━━━━━ Exercise material ━━━━━

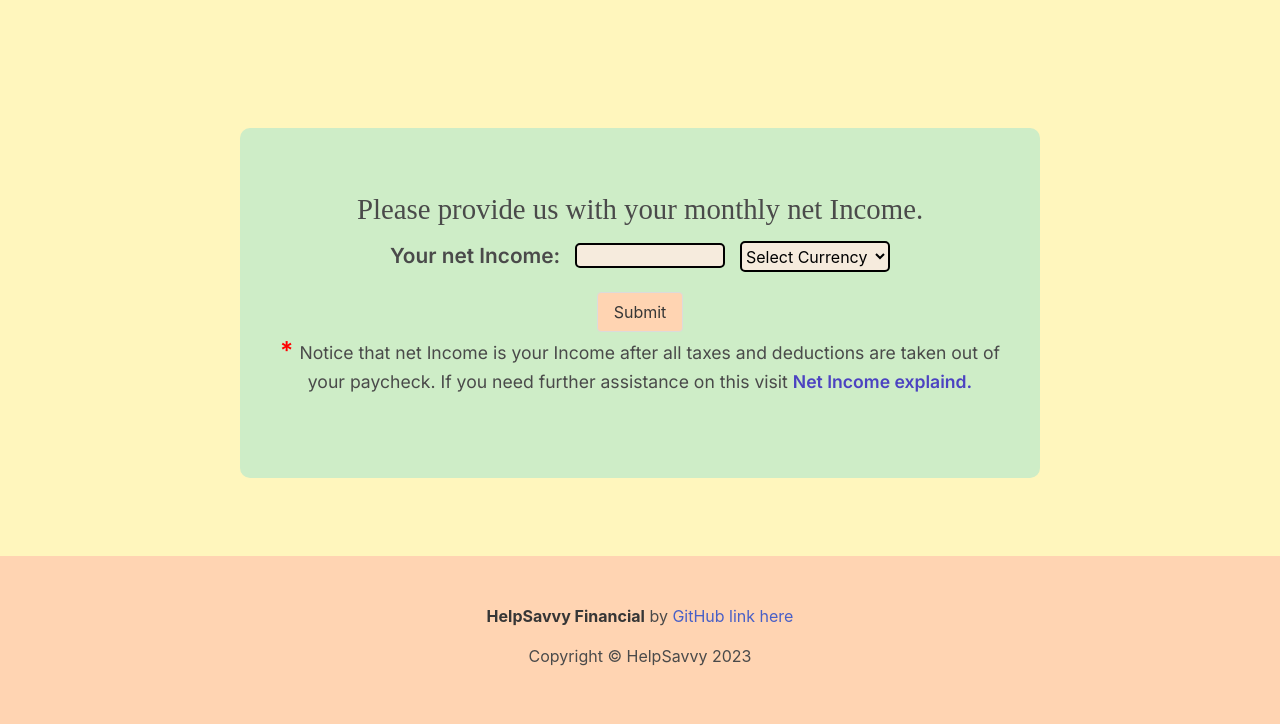
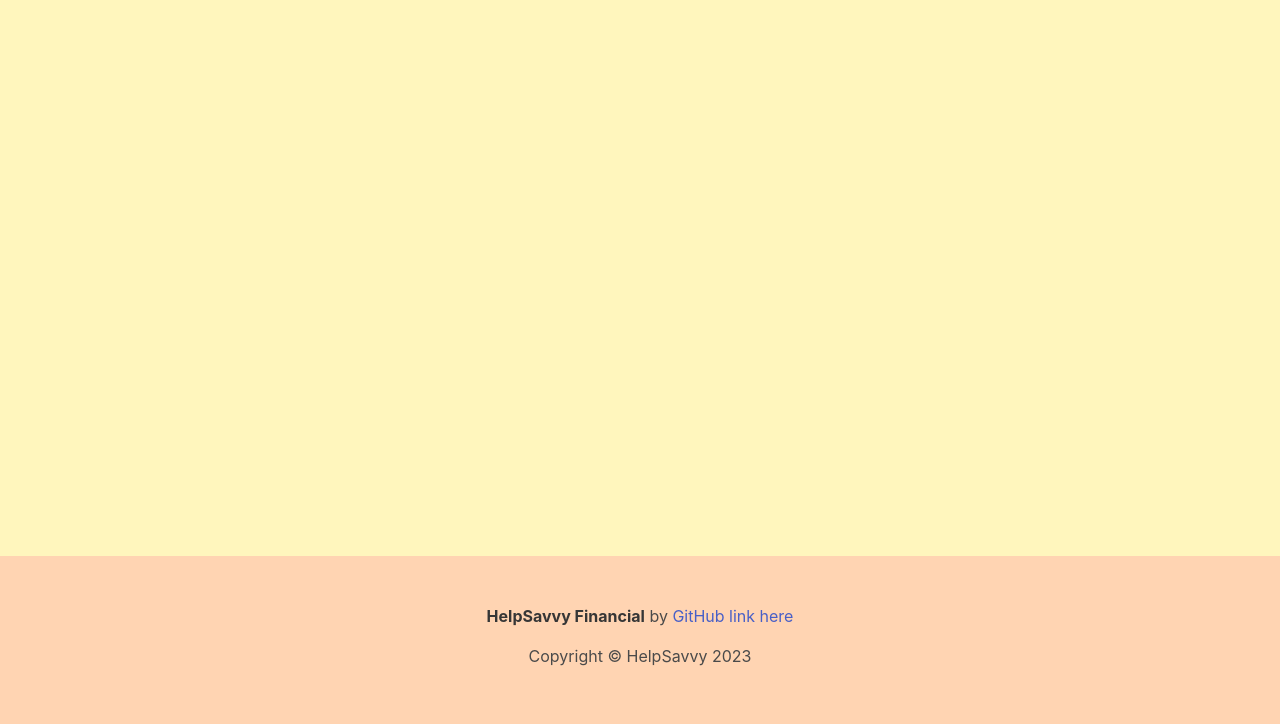
Before and after one commit to SamMartin92/hackathon-team-7, a Django app: page /others/ in a window 1280 px wide. Shown: the part 76-800 px from the top of the page. Run offline with Django 4.2, Linux system fonts and the light colour scheme.

Commit message:
removed income form from others link is now only displayed on the primary link

```diff
--- a/home/templates/home/others.html
+++ b/home/templates/home/others.html
@@ -1,65 +1,5 @@
 {% extends "home/base.html" %} {% block content %}
 
-<div class="income-form">
-    <h2>Please provide us with your monthly net Income.</h2>
-    <form action="#" method="post">
-      <label id="label" for="userIncome">Your net Income: </label>
-      <input type="number" name="userIncome" id="userIncome" />
-      <select id="currency" name="currency">
-        <option>Select Currency</option>
-        <option value="KWD">KWD-Kuwaiti Dinar</option>
-        <option value="BHD">BHD-Bahraini Dinar</option>
-        <option value="OMR">OMR-Omani Rial</option>
-        <option value="JOD">JOD-Jordanian Dinar</option>
-        <option value="GBP">GBP-British Pound Sterling</option>
-        <option value="KYD">KYD-Cayman Islands Dollar</option>
-        <option value="EUR">EUR-Euro</option>
-        <option value="CHF">CHF-Swiss Franc</option>
-        <option value="USD">USD-US Dollar</option>
-        <option value="CAD">CAD-Canadian Dollar</option>
-      </select>
-      <br />
-      <input type="button" value="Submit" id="submit" class="button income-sub-but"/>
-    </form>
-    <p id="info">
-      <span id="notice">* </span>Notice that net Income is your Income after all
-      taxes and deductions are taken out of your paycheck. If you need further
-      assistance on this visit
-      <a
-        id="info-link"
-        href="https://en.wikipedia.org/wiki/Net_income"
-        target="_blank"
-        aria-label="open wikipedia link in a new tab"
-        >Net Income explaind.</a
-      >
-    </p>
-  </div>
-  <div id="income-value"></div>
-  <div id="selected-currency"></div>
-  <!-- javascript code -->
-  <script>
-    // get users income value
-    let button = document.getElementById("submit");
-    let income = document.getElementById("income-value");
-    button.addEventListener("click", function () {
-      let incomeValue = document.getElementById("userIncome").value;
-      if (incomeValue === "") {
-        alert("Please provide your net Income !");
-      } else {
-        income.innerText = `User income is: ${incomeValue}`;
-      }
-    });
-    //code to get selected currency from user
-    (function () {
-      let currency_select = document.getElementById("currency");
-      let result = document.getElementById("selected-currency");
 
-      currency_select.addEventListener("change", function () {
-        let selected_value = this.value;
-        let selected_text = this.options[this.selectedIndex].text;
-        result.innerText = `Selected currency is: ${selected_value}`;
-      });
-    })();
-  </script>
 
 {% endblock %}
```
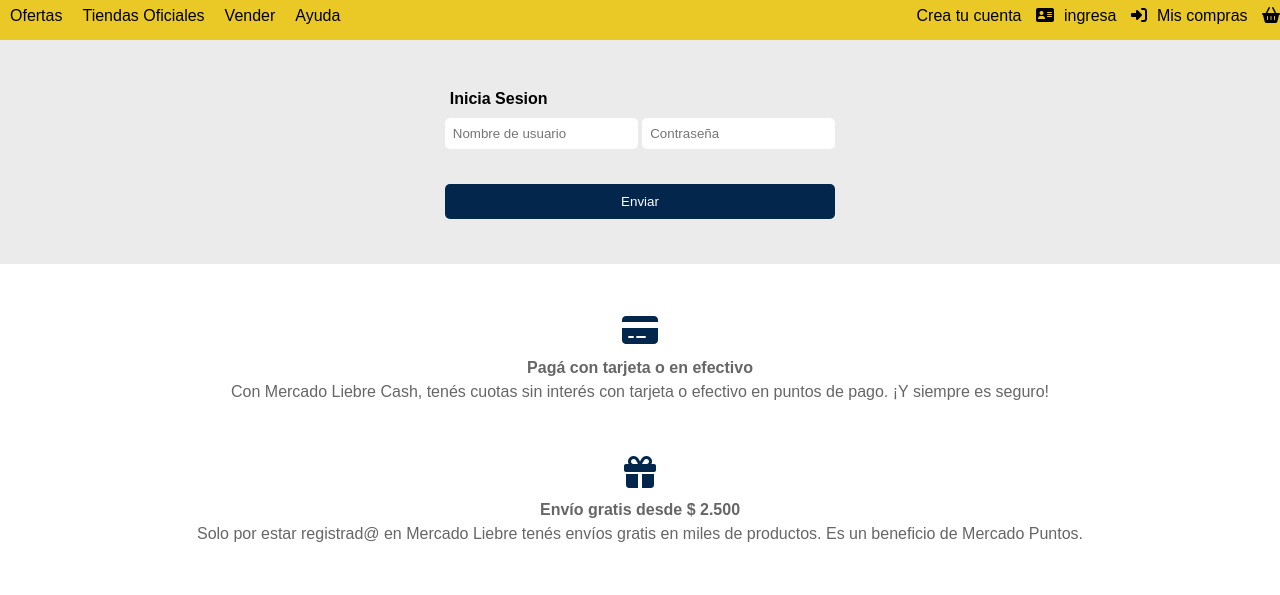
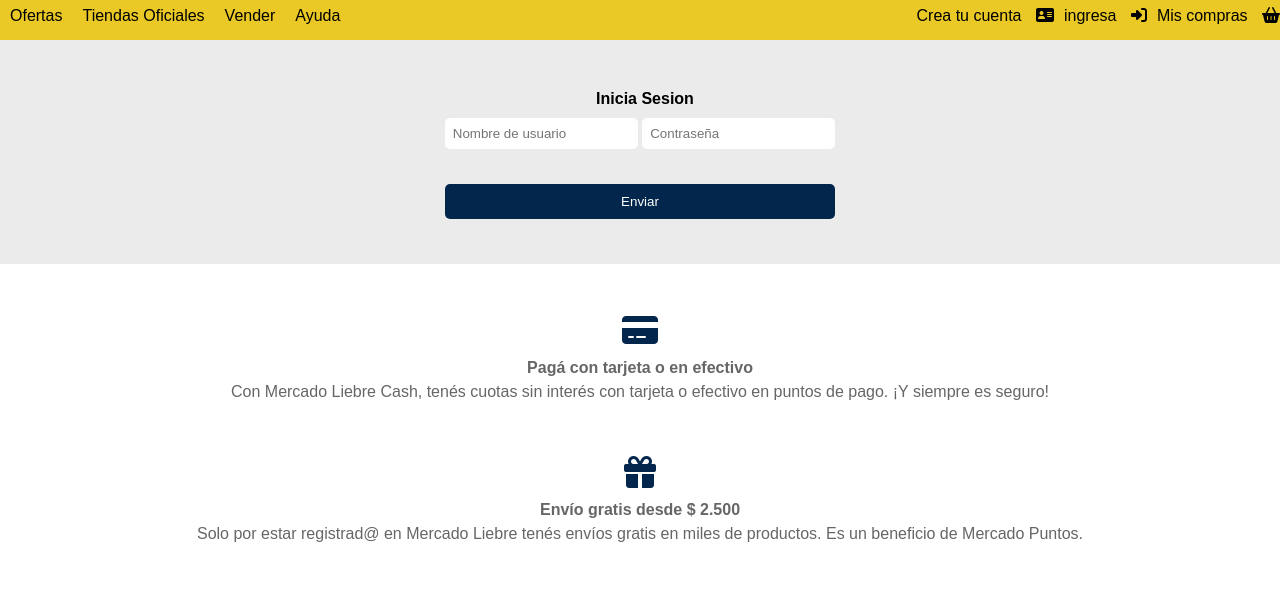
Before and after one commit to samigaray/MercadoLiebre-simon, a website: page views/login.html in a window 1280 px wide. Shown: the part 195-790 px from the top of the page. Drawn offline with Linux system fonts and the light colour scheme; files whose address does not match are found by name.

Commit message:
no termino mas  parte 5

```diff
--- a/public/css/styles.css
+++ b/public/css/styles.css
@@ -190,7 +190,9 @@
    width: 100%;
    margin-bottom: 20px;
 }
-
+.dato-sesion legend{
+   text-align: center;
+}
 footer{
    background-color: white;
    padding: 40px 20px 10px;
```
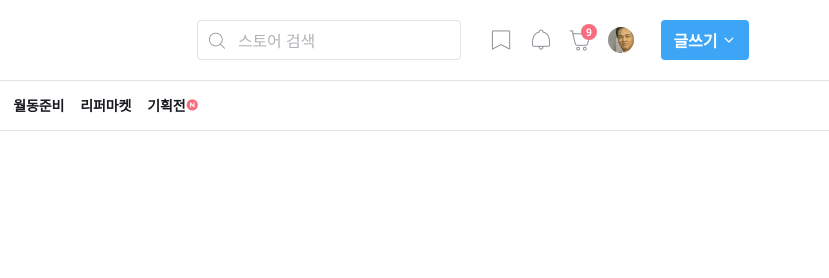
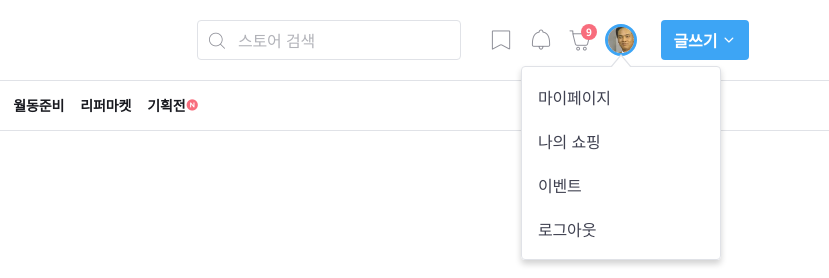
Before and after one commit to kokyusik91/tomorrow-house, a website: page index.html in a window 1280 px wide. Shown: the top 278 px of the page, 451-1280 px from the left. Drawn offline with Linux system fonts and the light colour scheme; files whose address does not match are found by name.

Commit message:
🐛 Manage z-indexes of gnb and lnb components

```diff
--- a/index.html
+++ b/index.html
@@ -142,7 +142,7 @@
                       <strong class="badge">9</strong>
                     </a>
 
-                    <div class="my-menu   ">
+                    <div class="my-menu is-active   ">
                       <button
                         class="my-menu-button sm-hidden"
                         type="button"
--- a/styles/constants/_z-index.scss
+++ b/styles/constants/_z-index.scss
@@ -1,3 +1,6 @@
-$overlay-level: 10;
-$sidebar-level: 20;
-$search-modal-level: 30;
+$gnb-level: 50;
+$lnb-level: 40;
+
+$overlay-level: 100;
+$sidebar-level: 200;
+$search-modal-level: 300;
--- a/styles/layouts/_global-header.scss
+++ b/styles/layouts/_global-header.scss
@@ -11,10 +11,12 @@
 
   .gnb {
     top: 0;
+    z-index: $gnb-level;
   }
 
   .lnb {
     top: $gnb-height-sm;
+    z-index: $lnb-level;
   }
 
   @include responsive(T) {
```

━━━━━

[Your objective]
For every line above that holds the word "html", report the whole line.

[Solution for this task]
--- a/home/templates/home/others.html
+++ b/home/templates/home/others.html
 {% extends "home/base.html" %} {% block content %}
Before and after one commit to samigaray/MercadoLiebre-simon, a website: page views/login.html in a window 1280 px wide. Shown: the part 195-790 px from the top of the page. Drawn offline with Linux system fonts and the light colour scheme; files whose address does not match are found by name.
Before and after one commit to kokyusik91/tomorrow-house, a website: page index.html in a window 1280 px wide. Shown: the top 278 px of the page, 451-1280 px from the left. Drawn offline with Linux system fonts and the light colour scheme; files whose address does not match are found by name.
--- a/index.html
+++ b/index.html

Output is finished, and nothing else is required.